You could say that Micaela Llosa is a walking billboard for her young store, Philomena.
“When I traveled to the U.S. [a few months back] I wore this,” the entrepreneur told me, pointing to Philomena’s Sophie cardigan, a lush, charcoal black alpaca jacket. “People literally stopped me in the street and asked where I got it.”
Of course, the former model, fashion blogger, and TV host also knows how to work it, as she brims with confidence not only in what she wears but what she does.
Tucked away on a side street between the dizzying movement of Ovalo Gutierrez and the deep stillness of Huaca Pucllana in Miraflores, Philomena is, as Micaela tells me, “more than a store, it’s a project.”
Canta Gallo necklaces (Photo courtesy of @philomena)
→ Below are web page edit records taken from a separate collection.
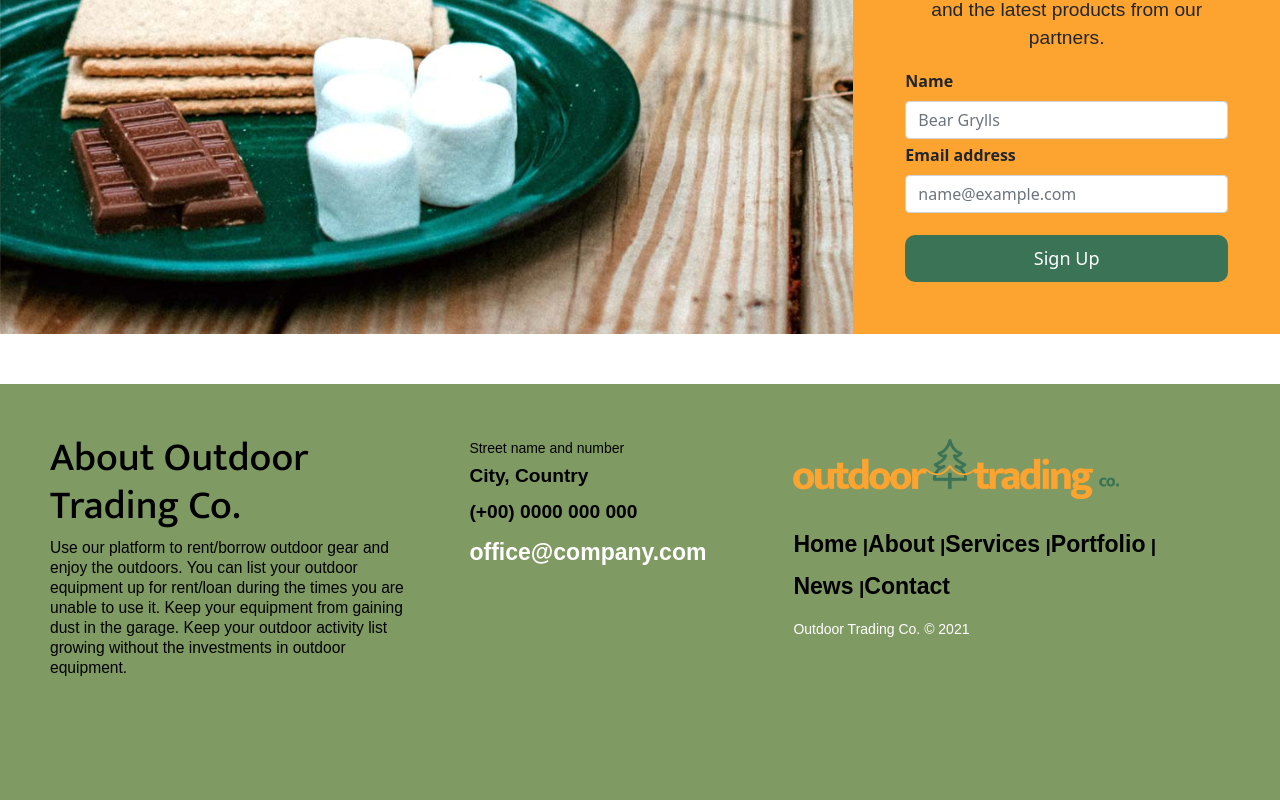
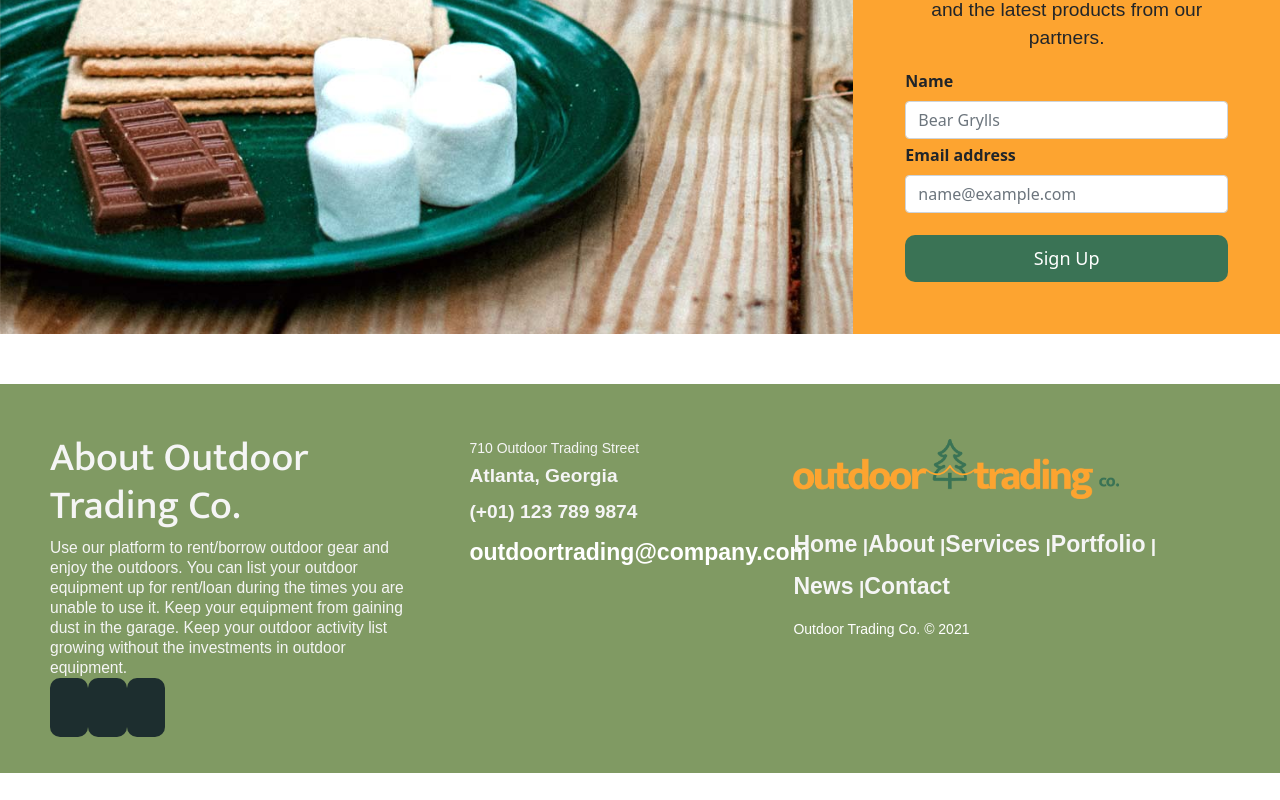
Before and after one commit to NeedaMehmud/outdoor-trading-co, a React (Create React App) app in the folder client/: page /SignUp in a window 1280 px wide. Shown: the part 1569-2369 px from the top of the page. After the commit the page ends 2342 px from the top, so only its background shows below. Built offline with nearby package versions, Linux system fonts and the light colour scheme; a web font is replaced by a local one.

Commit message:
styling icons wip

```diff
--- a/client/src/components/Footer.js
+++ b/client/src/components/Footer.js
@@ -7,40 +7,40 @@ import { Link } from 'react-router-dom';
 
 function Footer() {
   return (
-    <footer class="footer">
+    <footer className="footer">
       <div className="footer-left col-md-4 col-sm-6">
-        <p class="about">
+        <p className="about">
           <h1> About Outdoor Trading Co.</h1>
           <p>Use our platform to rent/borrow outdoor gear and enjoy the outdoors.
           You can list your outdoor equipment up for rent/loan during the times you are unable to use it.
           Keep your equipment from gaining dust in the garage.
             Keep your outdoor activity list growing without the investments in outdoor equipment. </p>
         </p>
-        <div class="icons">
-          <a href="https://www.facebook.com/Outdoor-Trading-Co-100466249039342"><i class="fa fa-facebook"></i></a>
-          <a href="https://www.linkedin.com/company/outdoor-trading-co/"><i class="fa fa-linkedin"></i></a>
-          <a href="https://github.com/NeedaMehmud2017/outdoor-trading-co"><i class="fa fa-github"></i></a>
+        <div className="social-icons">
+          <a href="https://www.facebook.com/Outdoor-Trading-Co-100466249039342"><i className="fa fa-facebook"></i></a>
+          <a href="https://www.linkedin.com/company/outdoor-trading-co/"><i className="fa fa-linkedin"></i></a>
+          <a href="https://github.com/NeedaMehmud2017/outdoor-trading-co"><i className="fa fa-github"></i></a>
         </div>
       </div>
-      <div class="footer-center col-md-4 col-sm-6">
+      <div className="footer-center col-md-4 col-sm-6">
         <div>
-          <i class="fa fa-map-marker"></i>
-          <p><span> Street name and number</span> City, Country</p>
+          <i className="fa fa-map-marker"></i>
+          <p><span> 710 Outdoor Trading Street </span> Atlanta, Georgia</p>
         </div>
         <div>
-          <i class="fa fa-phone"></i>
-          <p> (+00) 0000 000 000</p>
+          <i className="fa fa-phone"></i>
+          <p> (+01) 123 789 9874</p>
         </div>
         <div>
-          <i class="fa fa-envelope"></i>
-          <p><a href="#"> office@company.com</a></p>
+          <i className="fa fa-envelope"></i>
+          <p><a href="#"> outdoortrading@company.com</a></p>
         </div>
       </div>
-      <div class="footer-right col-md-4 col-sm-6">
+      <div className="footer-right col-md-4 col-sm-6">
         <div className="navbar-brand">
           <img src={logo} alt="Outdoor Trading Co. logo" />
         </div>
-        <p class="menu">
+        <p className="menu">
           <a href="#"> Home</a> |
       <a href="#"> About</a> |
       <a href="#"> Services</a> |
@@ -48,11 +48,8 @@ function Footer() {
       <a href="#"> News</a> |
       <a href="#"> Contact</a>
         </p>
-        <p class="name"> Outdoor Trading Co. &copy; 2021</p>
+        <p className="name"> Outdoor Trading Co. &copy; 2021</p>
       </div>
-      {/* <div className="text-center p-3 copyright">
-        <p>Copyright 2021 Outdoor Trading Co.</p>
-      </div> */}
     </footer >
   );
 }
--- a/client/src/style/Footer.css
+++ b/client/src/style/Footer.css
@@ -25,7 +25,7 @@
 
 .footer .about {
   line-height: 20px;
-  color: black;
+  color: whitesmoke;
   font-size: 13px;
   font-weight: normal;
   margin: 0;
@@ -33,17 +33,22 @@
 
 .footer .about span {
   display: block;
-  color: black;
+  color: whitesmoke;
   font-size: 14px;
   font-weight: bold;
   margin-bottom: 20px;
 }
 
-.footer .icons {
+/* Social Media Icons
+
+.icons {
   margin-top: 25px;
+  padding:1em;
+  transition: .5s;
+  background-color: var(--primary);
 }
 
-.footer .icons a {
+.icons a {
   display: inline-block;
   width: 35px;
   height: 35px;
@@ -51,11 +56,97 @@
   color: var(--links);
   border-radius: 2px;
   font-size: 20px;
-  /* color: #ffffff; */
   text-align: center;
   line-height: 35px;
   margin-right: 3px;
   margin-bottom: 5px;
+} */
+
+
+.fa {
+    border-radius: 10px;
+}
+.social-icons {
+    padding: 0;
+}
+.social-icons li {
+    display: inline;
+}
+.social-icons a, .social-icons a:hover {
+    color: #fff;
+    text-decoration: none;
+}
+.fa-facebook {
+    padding:1em;
+    -o-transition:.5s;
+    -ms-transition:.5s;
+    -moz-transition:.5s;
+    -webkit-transition:.5s;
+    transition: .5s;
+    background-color: var(--primary);
+}
+.fa-facebook:hover {
+    background-color: #3d5b99;
+}
+.fa-twitter {
+    padding:10px 12px;
+    -o-transition:.5s;
+    -ms-transition:.5s;
+    -moz-transition:.5s;
+    -webkit-transition:.5s;
+    transition: .5s;
+    background-color: var(--primary);
+}
+.fa-twitter:hover {
+    background-color: #00aced;
+}
+.fa-rss {
+    padding:1em;
+    -o-transition:.5s;
+    -ms-transition:.5s;
+    -moz-transition:.5s;
+    -webkit-transition:.5s;
+    transition: .5s;
+    background-color: var(--primary);
+}
+.fa-rss:hover {
+    background-color: #eb8231;
+}
+.fa-youtube {
+    padding:1em;
+    -o-transition:.5s;
+    -ms-transition:.5s;
+    -moz-transition:.5s;
+    -webkit-transition:.5s;
+    transition: .5s;
+    background-color: var(--primary);
+}
+.fa-youtube:hover {
+    background-color: #e64a41;
+}
+.fa-linkedin {
+    padding:1em;
+    -o-transition:.5s;
+    -ms-transition:.5s;
+    -moz-transition:.5s;
+    -webkit-transition:.5s;
+    transition: .5s;
+    background-color: var(--primary);
+}
+.fa-linkedin:hover {
+    background-color: #0073a4;
+}
+.fa-github {
+    padding:1em;
+    -o-transition:.5s;
+    -ms-transition:.5s;
+    -moz-transition:.5s;
+    -webkit-transition:.5s;
+    transition: .5s;
+    background-color: var(--primary);
+}
+.fa-github:hover {
+    background-color: #5a32a3;
 }
 
 /* footer center*/
@@ -65,8 +156,7 @@
 }
 
 .footer .footer-center i {
-  background-color: #33383b;
-  color: black;
+  color: whitesmoke;
   font-size: 25px;
   width: 38px;
   height: 38px;
@@ -84,7 +174,7 @@
 
 .footer .footer-center p {
   display: inline-block;
-  color: black;
+  color: whitesmoke;
   vertical-align: middle;
   margin: 0;
 }
@@ -108,18 +198,18 @@
 }
 
 .footer h2 {
-  color: black;
+  color: whitesmoke;
   font-size: 36px;
   font-weight: normal;
   margin: 0;
 }
 
 .footer h2 span {
-  color: black;
+  color: whitesmoke;
 }
 
 .footer .menu {
-  color: black;
+  color: whitesmoke;
   margin: 20px 0 12px;
   padding: 0;
 }
```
Local and national artisans have filled the store with soulful and free spirited wear and home decor, not only from the store’s namesake brand but from various other labels that share their core values: 100% Peruvian products made in sustainable work environments. Encouraging the work of artisans and the natural fibers they use (be it alpaca, cotton, leather, or suede), Philomena finds a way to connect the consumer to the producer with a small detail.
“It’s important to me that the artists we work with are recognized for their work,” says Micaela, pointing out the tag on a nearby knitted poncho, whereby a consumer can learn where it came from and who made it. “With these [tags] you can understand who made your clothes, where, what was the process, and understand a little more about what went into making the piece.”
Jimi Hendrix and Amy Winehouse honored in handcrafted alarpieces (Photo courtesy of @philomena)
Having worked 11 years and counting in the fashion business in some form or another, Micaela always knew she was interested in working with people and making a social impact. Her trips to Huaraz were especially life-altering, and would inspire her to focus less on trends and more so on sustainability – both in style and production. She continues to travel to keep in contact with her team of artisans (many of whom do not have access to phones or computers), whether it be to Ayacucho, Caral, Puno, Huancavelica, or the Shipiba communities on the outskirts of Lima.
And fashion travels as well. Currently, you can find the Philomena brand in locations as diverse as the fine Belmond hotels as well as the art store and gallery, Dedalo, in the bohemian district of Barranco – both of which see heavy foot traffic from tourists and foreigners.
“The Peruvian public is beginning to value these kind of things but the majority [of consumers] are not yet convinced…they’re not yet valuing their own heritage,” Micaela states. And when you consider the recent surge of shopping malls and invasion of foreign fast-fashion labels such as H&M and Forever 21, it’s painstakingly evident.
Rustic and vibrant sandals (Photo courtesy of @philomena)
With just over a year since opening the Philomena store, Micaela carries nearly all the marketing workload. She notes that “little by little things are moving, but productivity is vital” in order to get the word out there. Then, taking in a long, deep breath before letting out a chuckle and brightening into a wide grin, she concludes: “Nobody said it would be easy.”
What’s in a name?
As a woman’s name, Philomena likely derives from the Greek word, philomene, meaning “loved.” A name likely befitting her service, the nana (nanny) of Micaela’s mother was named Philomena, a somewhat over-the-top yet somehow endearing name, so characteristically adorned to Andean women (see: Fortunata, Santosa). “Growing up I would always hear about nana Philomena, how she would take care of [the family], do everything with care,” and it stuck with Micaela until it came time to search for her store’s name – something that would give a nod to women of the sierra.
“It’s important for us that it goes beyond just clothes, that there’s something behind it.”
Enrique Meiggs 141 Miraflores